Histological evaluation of acute mucocutaneous graft-versus-host disease in nonmyeloablative hematologic stem cell transplants with an observation predicting an increased risk of progression to chronic graft-versus-host disease

Andrew T. Bridge, Robert P. Nelson, Jennifer E. Schwartz, Ginat W. Mirowski, Steven D. Billings

Research output: Contribution to journalArticle

12 Scopus citations

Abstract

The incorporation of nonmyeloablative conditioning prior to the transplantation of allogeneic hematopoietic cells has emerged as an alternative to myeloablative chemo- and/or radiotherapy for the treatment of hematologic malignancies. Graft-versus-host disease (GVHD) remains a significant complication of both types of hematopoietic cell transplantation (HCT). The clinical phenomenon of late-onset (>100 days after HCT) acute GVHD recently has been described following nonmyeloablative allogeneic transplantation (NMAT); however, there has been no detailed histologic description of acute GVHD in this setting. We sought to characterize the histopathologic features of acute GVHD following NMAT. The clinical and pathologic features of 20 patients with acute GVHD following NMAT over a three-year period were reviewed. Late-onset acute GVHD was diagnosed in 10 of 20 patients with a mean onset of 109.8 days (range 8-410 days); eight (40%) of these subjects with acute GVHD also had concomitant histologic features of chronic lichenoid chronic GVHD. Cases with "composite" histologic features were more likely to progress to fully developed chronic GVHD compared to those without this finding (87.5% vs 25%, P < 0.01). These findings support the existence of late-occurring mucocutaneous GVHD after NMAT and define a strong clinical/laboratory predictor for the subsequent development of chronic GVHD. Patients with composite skin GVHD may benefit from an earlier, more aggressive immunosuppressive interventional strategy.

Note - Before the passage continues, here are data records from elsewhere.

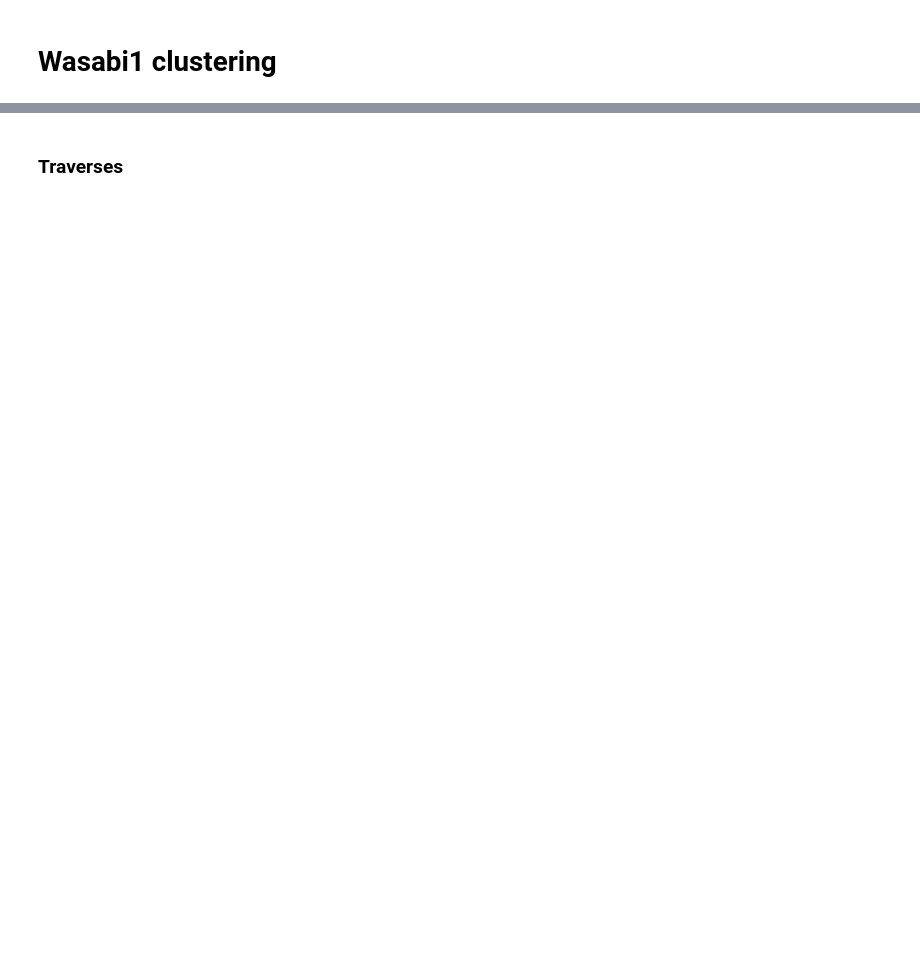
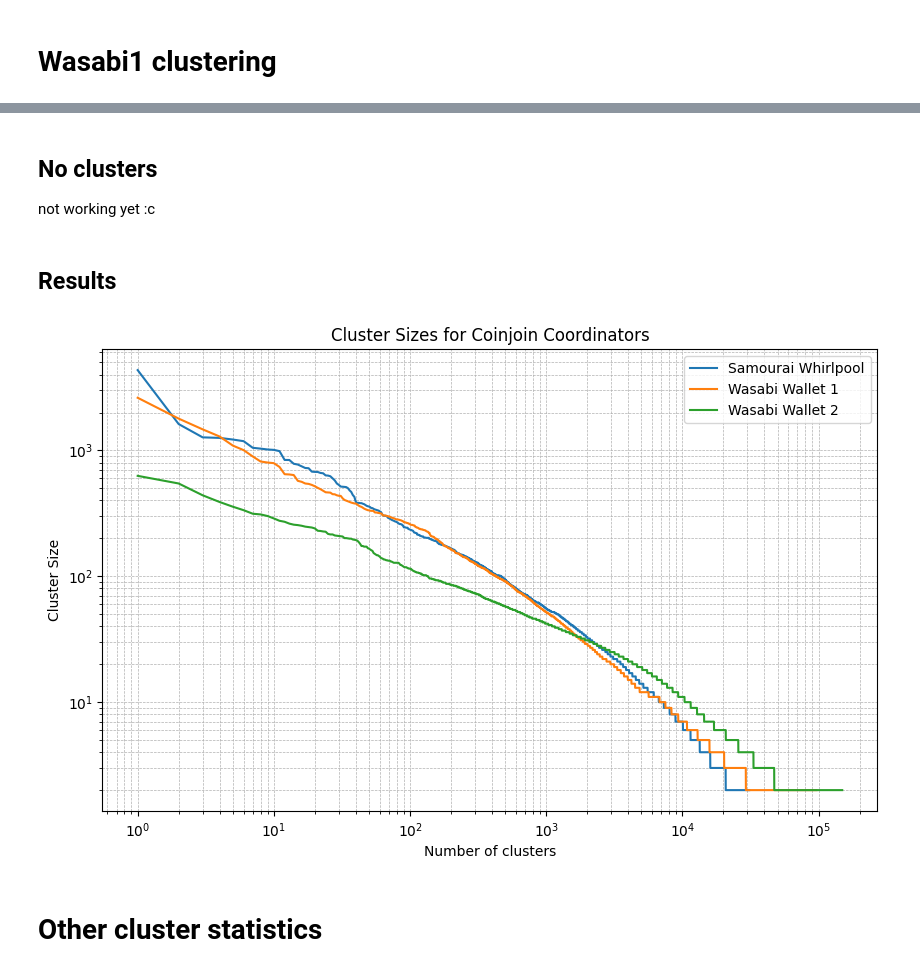
Before and after one commit to mmstanone/blocksci, a Jupyter notebook: Notebooks/Clusters.ipynb, the cells around one changed output, grey strips where cells are left out. Drawn from its saved outputs; the diff is of its cells as text; code cells hidden in the pictures; blank space fills up the shorter version.

```diff
--- a/Notebooks/Clusters.ipynb
+++ b/Notebooks/Clusters.ipynb
@@ -61,3 +48,45 @@ def compute_log_log_graph(arr):
+# %%
+import pandas as pd
+import matplotlib.pyplot as plt
+import numpy as np
+
+def compute_cluster_graph(ww1, ww2, sw):
+    sizes_ww1 = [cluster.address_count() for cluster in ww1]
+    sizes_ww2 = [cluster.address_count() for cluster in ww2]
+    sizes_sw = [cluster.address_count() for cluster in sw]
+
+    df_ww1 = pd.DataFrame({'size': sizes_ww1})
+    df_ww1['coordinator'] = 'Wasabi Wallet 1'
+
+    df_ww2 = pd.DataFrame({'size': sizes_ww2})
+    df_ww2['coordinator'] = 'Wasabi Wallet 2'
+
+    df_sw = pd.DataFrame({'size': sizes_sw})
+    df_sw['coordinator'] = 'Samourai Whirlpool'
+
+    df_all = pd.concat([df_ww1, df_ww2, df_sw], ignore_index=True)
+
+    # Sort the sizes in descending order for each coordinator
+    df_all_sorted = df_all.groupby('coordinator').apply(lambda x: x.sort_values('size', ascending=False)).reset_index(drop=True)
+
+    # Add a rank column for plotting
+    df_all_sorted['rank'] = df_all_sorted.groupby('coordinator').cumcount() + 1
+
+    # Plot the size vs. rank for each coordinator on a log-log scale
+    plt.figure(figsize=(10, 6))
+
+    for name, group in df_all_sorted.groupby('coordinator'):
+        plt.plot(group['rank'], group['size'], label=name)
+
+    plt.xscale('log')
+    plt.yscale('log')
+    plt.xlabel('Number of clusters')
+    plt.ylabel('Cluster Size')
+    plt.grid(True, which="both", ls="--", linewidth=0.5)
+    plt.title('Cluster Sizes for Coinjoin Coordinators')
+    plt.legend()
+    plt.savefig("/mnt/blocksci/all_clusters.png")
+    plt.show()
 # %% [markdown]
 # Wasabi2 clusters
 # %%
@@ -227,2 +244,3 @@ wp_coinjoins = chain.filter_coinjoin_txes(0, len(chain), "wp")
-# %% [markdown]
-### Traverses
+# %% [markdown]
+## No clusters
+not working yet :c
@@ -228,0 +270,8 @@ wp_coinjoins = chain.filter_coinjoin_txes(0, len(chain), "wp")
+# %% [markdown]
+## Results
+# %%
+compute_cluster_graph(ww1_clusters, ww2_clusters, wp_clusters)
+# %% [output]
+[figure, added]
+# %% [markdown]
+# Other cluster statistics
```
Also changed, not shown: parts of 28 cells of this notebook, 17 other files.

Original languageEnglish (US)
Pages (from-to)1-6
Number of pages6
JournalAmerican Journal of Dermatopathology
Volume29
Issue number1
DOIs
StatePublished - Feb 1 2007

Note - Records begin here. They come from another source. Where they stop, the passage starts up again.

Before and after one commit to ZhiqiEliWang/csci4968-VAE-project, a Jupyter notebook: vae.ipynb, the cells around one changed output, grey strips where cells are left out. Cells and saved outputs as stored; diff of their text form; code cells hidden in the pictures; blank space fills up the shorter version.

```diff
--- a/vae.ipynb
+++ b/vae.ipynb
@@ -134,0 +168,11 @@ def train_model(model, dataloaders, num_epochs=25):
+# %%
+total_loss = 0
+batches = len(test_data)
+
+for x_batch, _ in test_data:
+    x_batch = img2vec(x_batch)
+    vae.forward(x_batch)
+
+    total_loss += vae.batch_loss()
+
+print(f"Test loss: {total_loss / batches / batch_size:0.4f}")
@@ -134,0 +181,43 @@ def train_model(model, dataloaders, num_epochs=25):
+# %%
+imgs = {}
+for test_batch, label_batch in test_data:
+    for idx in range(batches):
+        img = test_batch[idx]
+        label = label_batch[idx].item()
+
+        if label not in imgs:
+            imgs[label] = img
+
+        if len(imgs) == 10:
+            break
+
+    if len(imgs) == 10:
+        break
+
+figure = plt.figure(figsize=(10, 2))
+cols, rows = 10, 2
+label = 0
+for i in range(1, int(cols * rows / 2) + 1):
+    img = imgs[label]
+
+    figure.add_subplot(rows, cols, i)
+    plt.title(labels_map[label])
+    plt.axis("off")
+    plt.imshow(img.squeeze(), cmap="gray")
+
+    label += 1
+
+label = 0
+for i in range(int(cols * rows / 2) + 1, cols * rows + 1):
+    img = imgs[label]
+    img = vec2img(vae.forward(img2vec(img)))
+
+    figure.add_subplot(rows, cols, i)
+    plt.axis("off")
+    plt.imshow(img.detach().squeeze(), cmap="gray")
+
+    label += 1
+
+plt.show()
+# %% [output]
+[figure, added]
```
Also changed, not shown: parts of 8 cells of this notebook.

Keywords

  • Dermatopathology
  • Graft-versus-host disease
  • Nonmyeloablative hematologic stem cell transplant

ASJC Scopus subject areas

  • Pathology and Forensic Medicine
  • Dermatology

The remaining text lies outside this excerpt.